━━━ TASK INPUT
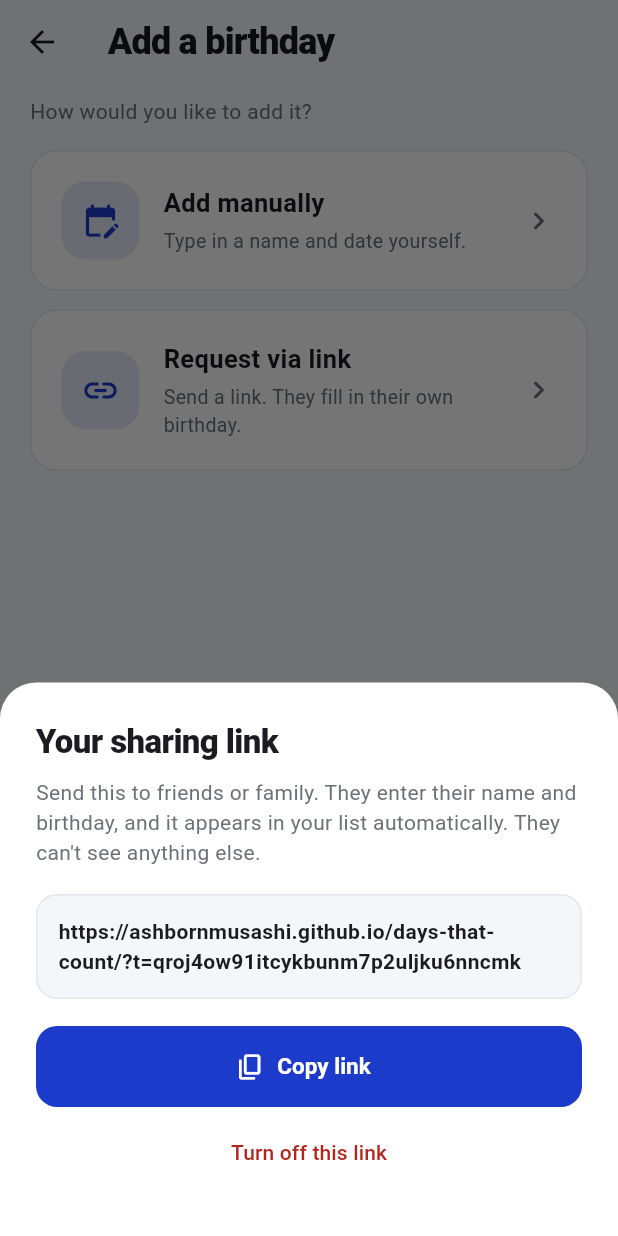
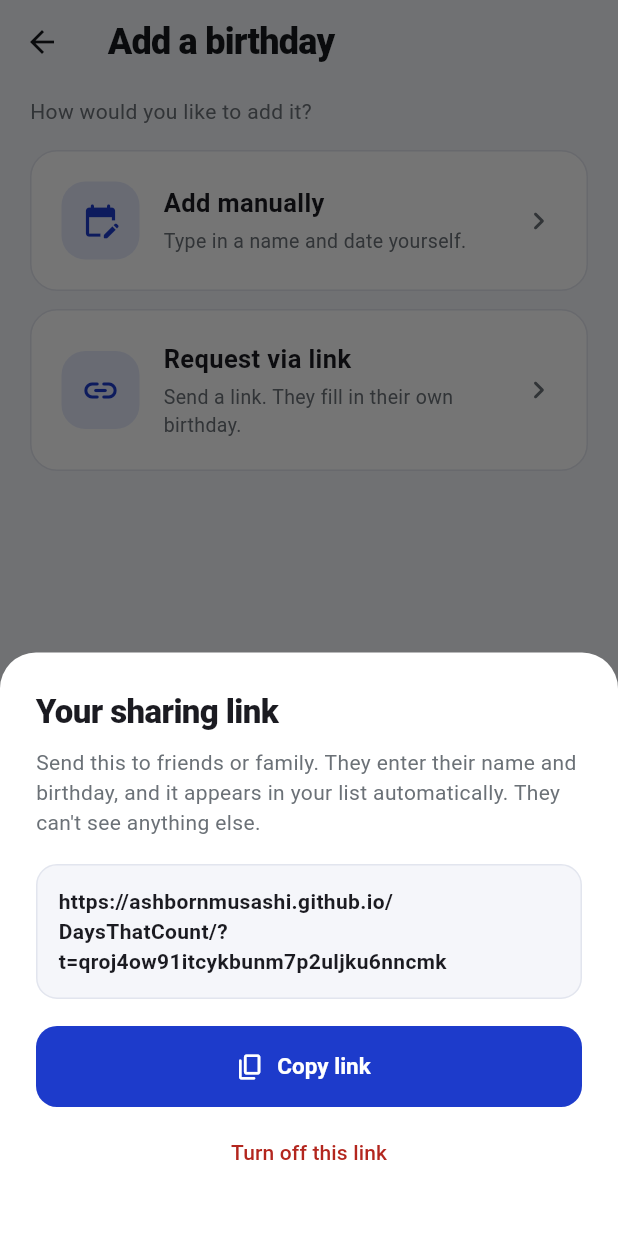
Before and after one commit to AshbornMusashi/DaysThatCount, a Flutter app: the AddScreen screen opened directly, after a tap on "Request via link", on a phone screen of 412 x 824 dp. Run offline on Flutter 3.47's test engine with Material 3 defaults, Android fonts, the phone set to English and light mode, and no system bars; our stand-ins replace cloud_firestore, firebase_auth, firebase_core; accounts and stored records are empty.

Commit message:
Correct base URL for LinkService

```diff
--- a/lib/main.dart
+++ b/lib/main.dart
@@ -380,7 +380,7 @@ final store = BirthdayStore();
 
 class LinkService {
   // The public page that people open. We create it in the next step.
-  static const baseUrl = 'https://ashbornmusashi.github.io/days-that-count/';
+  static const baseUrl = 'https://ashbornmusashi.github.io/DaysThatCount/';
 
   static String urlFor(String token) => '$baseUrl?t=$token';
 
```
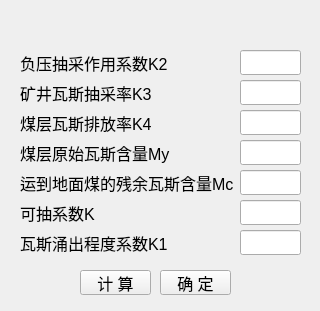
Above: python/cbm/uifiles/mine_gas_reserves_predict_dlg2.ui from wyrover/cbm before the change. Below: the same form after it.
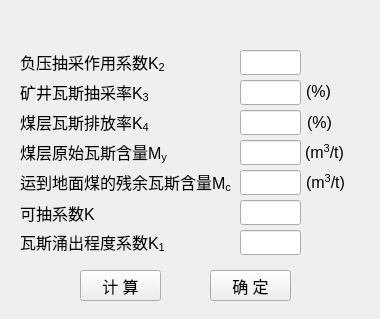
That is the form after the change. Icons and pictures are not drawn.

```diff
--- a/python/cbm/uifiles/mine_gas_reserves_predict_dlg2.ui
+++ b/python/cbm/uifiles/mine_gas_reserves_predict_dlg2.ui
@@ -6,8 +6,8 @@
    <rect>
     <x>0</x>
     <y>0</y>
-    <width>320</width>
-    <height>311</height>
+    <width>380</width>
+    <height>319</height>
    </rect>
   </property>
   <property name="windowTitle">
@@ -22,7 +22,7 @@
     <rect>
      <x>0</x>
      <y>30</y>
-     <width>321</width>
+     <width>371</width>
      <height>281</height>
     </rect>
    </property>
@@ -46,8 +46,8 @@
      <rect>
       <x>80</x>
       <y>240</y>
-      <width>71</width>
-      <height>25</height>
+      <width>81</width>
+      <height>31</height>
      </rect>
     </property>
     <property name="font">
@@ -122,7 +122,7 @@
      </font>
     </property>
     <property name="text">
-     <string>煤层瓦斯排放率K4</string>
+     <string>&lt;html&gt;&lt;head/&gt;&lt;body&gt;&lt;p&gt;煤层瓦斯排放率K&lt;span style=&quot; vertical-align:sub;&quot;&gt;4&lt;/span&gt;&lt;/p&gt;&lt;/body&gt;&lt;/html&gt;</string>
     </property>
    </widget>
    <widget class="QLabel" name="label">
@@ -140,7 +140,7 @@
      </font>
     </property>
     <property name="text">
-     <string>负压抽采作用系数K2</string>
+     <string>&lt;html&gt;&lt;head/&gt;&lt;body&gt;&lt;p&gt;负压抽采作用系数K&lt;span style=&quot; vertical-align:sub;&quot;&gt;2&lt;/span&gt;&lt;/p&gt;&lt;/body&gt;&lt;/html&gt;</string>
     </property>
    </widget>
    <widget class="QLineEdit" name="pump_k">
@@ -173,7 +173,7 @@
      </font>
     </property>
     <property name="text">
-     <string>瓦斯涌出程度系数K1</string>
+     <string>&lt;html&gt;&lt;head/&gt;&lt;body&gt;&lt;p&gt;瓦斯涌出程度系数K&lt;span style=&quot; vertical-align:sub;&quot;&gt;1&lt;/span&gt;&lt;/p&gt;&lt;/body&gt;&lt;/html&gt;</string>
     </property>
    </widget>
    <widget class="QLineEdit" name="pump_k4">
@@ -206,7 +206,7 @@
      </font>
     </property>
     <property name="text">
-     <string>煤层原始瓦斯含量My</string>
+     <string>&lt;html&gt;&lt;head/&gt;&lt;body&gt;&lt;p&gt;煤层原始瓦斯含量M&lt;span style=&quot; vertical-align:sub;&quot;&gt;y&lt;/span&gt;&lt;/p&gt;&lt;/body&gt;&lt;/html&gt;</string>
     </property>
    </widget>
    <widget class="QLineEdit" name="pump_k1">
@@ -227,10 +227,10 @@
    <widget class="QPushButton" name="ok">
     <property name="geometry">
      <rect>
-      <x>160</x>
+      <x>210</x>
       <y>240</y>
-      <width>71</width>
-      <height>25</height>
+      <width>81</width>
+      <height>31</height>
      </rect>
     </property>
     <property name="font">
@@ -272,7 +272,7 @@
      </font>
     </property>
     <property name="text">
-     <string>运到地面煤的残余瓦斯含量Mc</string>
+     <string>&lt;html&gt;&lt;head/&gt;&lt;body&gt;&lt;p&gt;运到地面煤的残余瓦斯含量M&lt;span style=&quot; vertical-align:sub;&quot;&gt;c&lt;/span&gt;&lt;/p&gt;&lt;/body&gt;&lt;/html&gt;</string>
     </property>
    </widget>
    <widget class="QLabel" name="label_2">
@@ -290,7 +290,79 @@
      </font>
     </property>
     <property name="text">
-     <string>矿井瓦斯抽采率K3</string>
+     <string>&lt;html&gt;&lt;head/&gt;&lt;body&gt;&lt;p&gt;矿井瓦斯抽采率K&lt;span style=&quot; vertical-align:sub;&quot;&gt;3&lt;/span&gt;&lt;/p&gt;&lt;/body&gt;&lt;/html&gt;</string>
+    </property>
+   </widget>
+   <widget class="QLabel" name="label_8">
+    <property name="geometry">
+     <rect>
+      <x>305</x>
+      <y>110</y>
+      <width>51</width>
+      <height>25</height>
+     </rect>
+    </property>
+    <property name="font">
+     <font>
+      <pointsize>12</pointsize>
+     </font>
+    </property>
+    <property name="text">
+     <string>&lt;html&gt;&lt;head/&gt;&lt;body&gt;&lt;p&gt;(m&lt;span style=&quot; vertical-align:super;&quot;&gt;3&lt;/span&gt;/t)&lt;/p&gt;&lt;/body&gt;&lt;/html&gt;</string>
+    </property>
+   </widget>
+   <widget class="QLabel" name="label_9">
+    <property name="geometry">
+     <rect>
+      <x>306</x>
+      <y>140</y>
+      <width>51</width>
+      <height>25</height>
+     </rect>
+    </property>
+    <property name="font">
+     <font>
+      <pointsize>12</pointsize>
+     </font>
+    </property>
+    <property name="text">
+     <string>&lt;html&gt;&lt;head/&gt;&lt;body&gt;&lt;p&gt;(m&lt;span style=&quot; vertical-align:super;&quot;&gt;3&lt;/span&gt;/t)&lt;/p&gt;&lt;/body&gt;&lt;/html&gt;</string>
+    </property>
+   </widget>
+   <widget class="QLabel" name="label_11">
+    <property name="geometry">
+     <rect>
+      <x>306</x>
+      <y>49</y>
+      <width>51</width>
+      <height>25</height>
+     </rect>
+    </property>
+    <property name="font">
+     <font>
+      <pointsize>12</pointsize>
+     </font>
+    </property>
+    <property name="text">
+     <string>&lt;html&gt;&lt;head/&gt;&lt;body&gt;&lt;p&gt;(%)&lt;/p&gt;&lt;/body&gt;&lt;/html&gt;</string>
+    </property>
+   </widget>
+   <widget class="QLabel" name="label_12">
+    <property name="geometry">
+     <rect>
+      <x>307</x>
+      <y>80</y>
+      <width>51</width>
+      <height>25</height>
+     </rect>
+    </property>
+    <property name="font">
+     <font>
+      <pointsize>12</pointsize>
+     </font>
+    </property>
+    <property name="text">
+     <string>&lt;html&gt;&lt;head/&gt;&lt;body&gt;&lt;p&gt;(%)&lt;/p&gt;&lt;/body&gt;&lt;/html&gt;</string>
     </property>
    </widget>
   </widget>
@@ -299,7 +371,7 @@
     <rect>
      <x>-10</x>
      <y>0</y>
-     <width>331</width>
+     <width>381</width>
      <height>31</height>
     </rect>
    </property>
@@ -363,7 +435,7 @@
    <widget class="QPushButton" name="btnMenu_Close">
     <property name="geometry">
      <rect>
-      <x>290</x>
+      <x>340</x>
       <y>0</y>
       <width>41</width>
       <height>31</height>
```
━━━━━━
Looking at the material above, how many lines hold the word "QLabel"? Only the number, please.

6